INFORMATION GIVEN |
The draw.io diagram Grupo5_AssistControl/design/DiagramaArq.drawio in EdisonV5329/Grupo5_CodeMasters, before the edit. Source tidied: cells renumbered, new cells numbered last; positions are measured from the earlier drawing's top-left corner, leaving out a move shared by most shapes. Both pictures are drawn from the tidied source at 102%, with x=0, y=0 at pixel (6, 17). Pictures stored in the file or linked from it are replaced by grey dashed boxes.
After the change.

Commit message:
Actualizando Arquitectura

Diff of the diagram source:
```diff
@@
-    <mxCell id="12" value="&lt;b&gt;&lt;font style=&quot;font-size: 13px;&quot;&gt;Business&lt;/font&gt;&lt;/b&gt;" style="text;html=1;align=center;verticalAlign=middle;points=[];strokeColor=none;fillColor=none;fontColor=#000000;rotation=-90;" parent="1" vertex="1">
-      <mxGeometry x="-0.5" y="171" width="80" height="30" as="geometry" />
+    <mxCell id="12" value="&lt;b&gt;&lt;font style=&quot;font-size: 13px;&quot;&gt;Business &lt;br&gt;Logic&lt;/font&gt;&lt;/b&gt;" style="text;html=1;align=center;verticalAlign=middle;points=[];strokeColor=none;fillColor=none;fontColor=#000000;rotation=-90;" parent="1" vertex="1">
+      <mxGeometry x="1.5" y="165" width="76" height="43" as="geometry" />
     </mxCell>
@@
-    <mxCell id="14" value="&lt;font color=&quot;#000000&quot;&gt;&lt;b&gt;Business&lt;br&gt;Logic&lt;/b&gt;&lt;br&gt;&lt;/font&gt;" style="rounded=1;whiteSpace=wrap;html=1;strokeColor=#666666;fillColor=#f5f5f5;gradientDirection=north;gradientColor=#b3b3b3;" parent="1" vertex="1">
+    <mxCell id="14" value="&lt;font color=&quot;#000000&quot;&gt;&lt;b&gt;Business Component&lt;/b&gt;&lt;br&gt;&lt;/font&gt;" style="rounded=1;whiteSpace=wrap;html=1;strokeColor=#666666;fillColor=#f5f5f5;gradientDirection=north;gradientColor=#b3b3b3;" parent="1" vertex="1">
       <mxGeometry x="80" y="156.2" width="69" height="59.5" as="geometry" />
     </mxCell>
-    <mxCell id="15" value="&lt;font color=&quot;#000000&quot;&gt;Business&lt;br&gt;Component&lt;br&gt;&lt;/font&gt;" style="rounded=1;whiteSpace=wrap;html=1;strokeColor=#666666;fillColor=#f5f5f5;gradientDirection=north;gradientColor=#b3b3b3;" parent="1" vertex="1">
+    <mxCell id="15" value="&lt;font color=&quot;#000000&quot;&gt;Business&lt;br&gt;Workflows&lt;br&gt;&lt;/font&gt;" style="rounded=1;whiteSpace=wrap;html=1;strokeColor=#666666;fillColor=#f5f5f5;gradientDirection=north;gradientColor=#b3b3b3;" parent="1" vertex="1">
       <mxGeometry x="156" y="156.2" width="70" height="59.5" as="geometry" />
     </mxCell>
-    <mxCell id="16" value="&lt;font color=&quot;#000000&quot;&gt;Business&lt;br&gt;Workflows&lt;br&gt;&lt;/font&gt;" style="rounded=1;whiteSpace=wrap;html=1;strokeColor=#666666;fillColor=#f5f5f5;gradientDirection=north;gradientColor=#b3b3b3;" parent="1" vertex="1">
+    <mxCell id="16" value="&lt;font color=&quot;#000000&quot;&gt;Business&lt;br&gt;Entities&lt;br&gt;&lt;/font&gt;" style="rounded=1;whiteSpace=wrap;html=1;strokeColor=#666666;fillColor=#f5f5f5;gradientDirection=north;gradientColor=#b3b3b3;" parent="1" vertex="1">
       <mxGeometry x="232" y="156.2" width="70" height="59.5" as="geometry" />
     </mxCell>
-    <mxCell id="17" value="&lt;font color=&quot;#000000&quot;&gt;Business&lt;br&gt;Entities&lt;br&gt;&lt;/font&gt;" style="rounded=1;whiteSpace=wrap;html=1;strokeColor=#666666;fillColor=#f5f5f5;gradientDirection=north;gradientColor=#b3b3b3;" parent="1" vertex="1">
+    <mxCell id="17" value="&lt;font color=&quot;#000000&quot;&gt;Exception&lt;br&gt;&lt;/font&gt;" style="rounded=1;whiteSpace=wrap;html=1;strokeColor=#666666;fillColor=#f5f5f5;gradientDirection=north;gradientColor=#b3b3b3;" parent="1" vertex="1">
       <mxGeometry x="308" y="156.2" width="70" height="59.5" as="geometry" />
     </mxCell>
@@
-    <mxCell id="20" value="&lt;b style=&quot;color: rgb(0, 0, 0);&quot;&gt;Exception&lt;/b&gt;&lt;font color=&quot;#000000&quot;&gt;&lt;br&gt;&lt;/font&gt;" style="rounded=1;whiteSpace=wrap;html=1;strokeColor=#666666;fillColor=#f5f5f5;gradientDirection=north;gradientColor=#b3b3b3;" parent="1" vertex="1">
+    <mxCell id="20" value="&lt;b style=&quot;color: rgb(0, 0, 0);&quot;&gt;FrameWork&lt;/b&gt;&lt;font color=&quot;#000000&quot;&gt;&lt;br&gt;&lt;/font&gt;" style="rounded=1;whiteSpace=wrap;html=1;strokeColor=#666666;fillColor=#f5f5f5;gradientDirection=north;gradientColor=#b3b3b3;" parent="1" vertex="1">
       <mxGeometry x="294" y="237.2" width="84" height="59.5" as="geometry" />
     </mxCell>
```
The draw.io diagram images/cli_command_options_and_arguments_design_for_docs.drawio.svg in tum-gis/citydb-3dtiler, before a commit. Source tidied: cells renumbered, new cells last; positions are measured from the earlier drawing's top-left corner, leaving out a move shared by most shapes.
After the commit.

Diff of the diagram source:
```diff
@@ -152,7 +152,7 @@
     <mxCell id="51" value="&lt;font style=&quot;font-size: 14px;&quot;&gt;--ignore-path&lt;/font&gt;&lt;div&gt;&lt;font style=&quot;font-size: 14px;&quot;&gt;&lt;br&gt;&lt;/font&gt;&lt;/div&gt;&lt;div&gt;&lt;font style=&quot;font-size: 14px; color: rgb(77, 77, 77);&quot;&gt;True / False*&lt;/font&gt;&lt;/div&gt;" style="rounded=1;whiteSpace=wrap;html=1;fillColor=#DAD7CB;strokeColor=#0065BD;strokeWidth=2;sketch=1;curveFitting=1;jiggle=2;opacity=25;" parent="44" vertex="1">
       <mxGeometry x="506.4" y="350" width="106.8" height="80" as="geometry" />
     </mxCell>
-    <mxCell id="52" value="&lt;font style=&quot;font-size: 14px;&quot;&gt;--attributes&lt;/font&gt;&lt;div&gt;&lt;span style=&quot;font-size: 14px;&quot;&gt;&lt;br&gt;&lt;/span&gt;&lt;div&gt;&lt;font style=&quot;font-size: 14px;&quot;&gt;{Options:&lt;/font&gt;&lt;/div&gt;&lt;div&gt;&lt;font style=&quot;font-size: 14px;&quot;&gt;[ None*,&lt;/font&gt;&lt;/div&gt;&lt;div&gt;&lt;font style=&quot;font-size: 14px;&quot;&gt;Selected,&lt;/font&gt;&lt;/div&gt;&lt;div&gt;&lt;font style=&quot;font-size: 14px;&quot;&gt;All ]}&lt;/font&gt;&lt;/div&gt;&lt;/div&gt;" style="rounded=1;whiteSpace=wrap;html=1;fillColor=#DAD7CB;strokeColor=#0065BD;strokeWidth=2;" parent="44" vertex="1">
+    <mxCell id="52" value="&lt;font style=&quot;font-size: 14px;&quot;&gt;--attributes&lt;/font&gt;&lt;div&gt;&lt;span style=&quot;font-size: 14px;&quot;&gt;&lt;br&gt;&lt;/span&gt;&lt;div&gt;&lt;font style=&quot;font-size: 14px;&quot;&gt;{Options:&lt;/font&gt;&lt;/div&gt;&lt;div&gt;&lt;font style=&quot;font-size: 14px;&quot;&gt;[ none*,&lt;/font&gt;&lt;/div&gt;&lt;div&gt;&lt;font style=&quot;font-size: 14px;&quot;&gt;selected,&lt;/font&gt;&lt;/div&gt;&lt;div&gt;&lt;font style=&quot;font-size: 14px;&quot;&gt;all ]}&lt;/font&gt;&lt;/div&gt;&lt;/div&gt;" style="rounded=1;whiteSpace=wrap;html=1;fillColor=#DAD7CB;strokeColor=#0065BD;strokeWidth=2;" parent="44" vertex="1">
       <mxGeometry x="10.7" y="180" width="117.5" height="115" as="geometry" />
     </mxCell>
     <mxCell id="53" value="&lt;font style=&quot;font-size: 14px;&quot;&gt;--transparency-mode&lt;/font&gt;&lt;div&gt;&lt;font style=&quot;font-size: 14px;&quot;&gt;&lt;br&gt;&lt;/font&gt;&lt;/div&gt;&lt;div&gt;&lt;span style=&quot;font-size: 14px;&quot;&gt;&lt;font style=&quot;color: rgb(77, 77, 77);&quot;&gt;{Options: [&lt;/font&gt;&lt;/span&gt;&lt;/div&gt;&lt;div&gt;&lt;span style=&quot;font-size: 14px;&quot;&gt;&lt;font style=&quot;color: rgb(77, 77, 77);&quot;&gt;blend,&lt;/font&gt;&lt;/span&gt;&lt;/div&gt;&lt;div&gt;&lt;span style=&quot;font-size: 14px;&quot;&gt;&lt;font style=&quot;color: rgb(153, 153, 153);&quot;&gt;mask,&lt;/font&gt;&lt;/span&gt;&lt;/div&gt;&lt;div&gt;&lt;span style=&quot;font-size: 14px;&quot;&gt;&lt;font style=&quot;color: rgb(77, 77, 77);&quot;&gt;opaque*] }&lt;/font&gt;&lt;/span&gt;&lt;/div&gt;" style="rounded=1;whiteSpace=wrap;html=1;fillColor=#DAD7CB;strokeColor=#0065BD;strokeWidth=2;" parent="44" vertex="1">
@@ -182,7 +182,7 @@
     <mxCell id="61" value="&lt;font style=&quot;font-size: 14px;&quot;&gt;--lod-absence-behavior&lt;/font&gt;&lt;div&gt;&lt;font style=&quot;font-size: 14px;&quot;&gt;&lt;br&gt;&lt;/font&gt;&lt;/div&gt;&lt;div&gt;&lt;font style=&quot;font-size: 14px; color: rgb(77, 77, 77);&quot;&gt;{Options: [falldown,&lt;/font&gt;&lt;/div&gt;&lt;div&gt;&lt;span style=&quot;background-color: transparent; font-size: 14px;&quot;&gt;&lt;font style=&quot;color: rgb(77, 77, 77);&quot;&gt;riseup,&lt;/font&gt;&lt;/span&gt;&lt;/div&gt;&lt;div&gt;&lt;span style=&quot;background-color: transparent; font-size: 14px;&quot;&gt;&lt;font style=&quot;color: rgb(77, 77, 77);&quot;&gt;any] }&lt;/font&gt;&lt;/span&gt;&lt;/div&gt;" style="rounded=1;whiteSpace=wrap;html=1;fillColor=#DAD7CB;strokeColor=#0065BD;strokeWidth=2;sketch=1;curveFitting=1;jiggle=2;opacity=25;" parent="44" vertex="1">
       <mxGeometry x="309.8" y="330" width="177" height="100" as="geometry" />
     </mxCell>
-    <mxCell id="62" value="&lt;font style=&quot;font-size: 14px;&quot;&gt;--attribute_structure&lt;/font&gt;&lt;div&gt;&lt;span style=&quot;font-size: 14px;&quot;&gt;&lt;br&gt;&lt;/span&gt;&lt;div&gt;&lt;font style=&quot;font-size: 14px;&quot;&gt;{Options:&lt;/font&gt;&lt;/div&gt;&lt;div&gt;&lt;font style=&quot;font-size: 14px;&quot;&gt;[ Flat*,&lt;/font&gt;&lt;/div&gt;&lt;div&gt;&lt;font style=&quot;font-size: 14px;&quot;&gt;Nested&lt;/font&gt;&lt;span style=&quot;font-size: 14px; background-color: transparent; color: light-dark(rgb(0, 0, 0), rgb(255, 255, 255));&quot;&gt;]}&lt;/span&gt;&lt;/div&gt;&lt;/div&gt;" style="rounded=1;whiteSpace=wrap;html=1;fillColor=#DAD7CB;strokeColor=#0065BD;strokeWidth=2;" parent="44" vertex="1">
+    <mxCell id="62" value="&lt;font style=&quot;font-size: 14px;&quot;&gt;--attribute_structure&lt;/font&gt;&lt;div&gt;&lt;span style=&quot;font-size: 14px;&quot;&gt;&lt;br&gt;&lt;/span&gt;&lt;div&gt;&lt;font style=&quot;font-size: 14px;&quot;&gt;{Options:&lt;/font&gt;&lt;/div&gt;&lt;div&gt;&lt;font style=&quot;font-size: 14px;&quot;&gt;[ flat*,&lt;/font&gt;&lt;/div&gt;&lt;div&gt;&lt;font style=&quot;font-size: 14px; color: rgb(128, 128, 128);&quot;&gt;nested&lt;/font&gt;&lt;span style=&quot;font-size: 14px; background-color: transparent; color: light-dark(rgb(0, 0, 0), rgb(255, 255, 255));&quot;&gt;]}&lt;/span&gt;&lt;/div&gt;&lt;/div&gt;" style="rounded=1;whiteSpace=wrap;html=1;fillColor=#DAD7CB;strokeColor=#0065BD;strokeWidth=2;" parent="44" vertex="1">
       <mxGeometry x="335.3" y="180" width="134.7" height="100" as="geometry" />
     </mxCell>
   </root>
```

TASK TO CARRY OUT |
Starting with the first line of the records, repeat every line up to and including the one containing "Actualizando Arquitectura", and nothing else.

EXERCISE RESULT |
The draw.io diagram Grupo5_AssistControl/design/DiagramaArq.drawio in EdisonV5329/Grupo5_CodeMasters, before the edit. Source tidied: cells renumbered, new cells numbered last; positions are measured from the earlier drawing's top-left corner, leaving out a move shared by most shapes. Both pictures are drawn from the tidied source at 102%, with x=0, y=0 at pixel (6, 17). Pictures stored in the file or linked from it are replaced by grey dashed boxes.
After the change.

Commit message:
Actualizando Arquitectura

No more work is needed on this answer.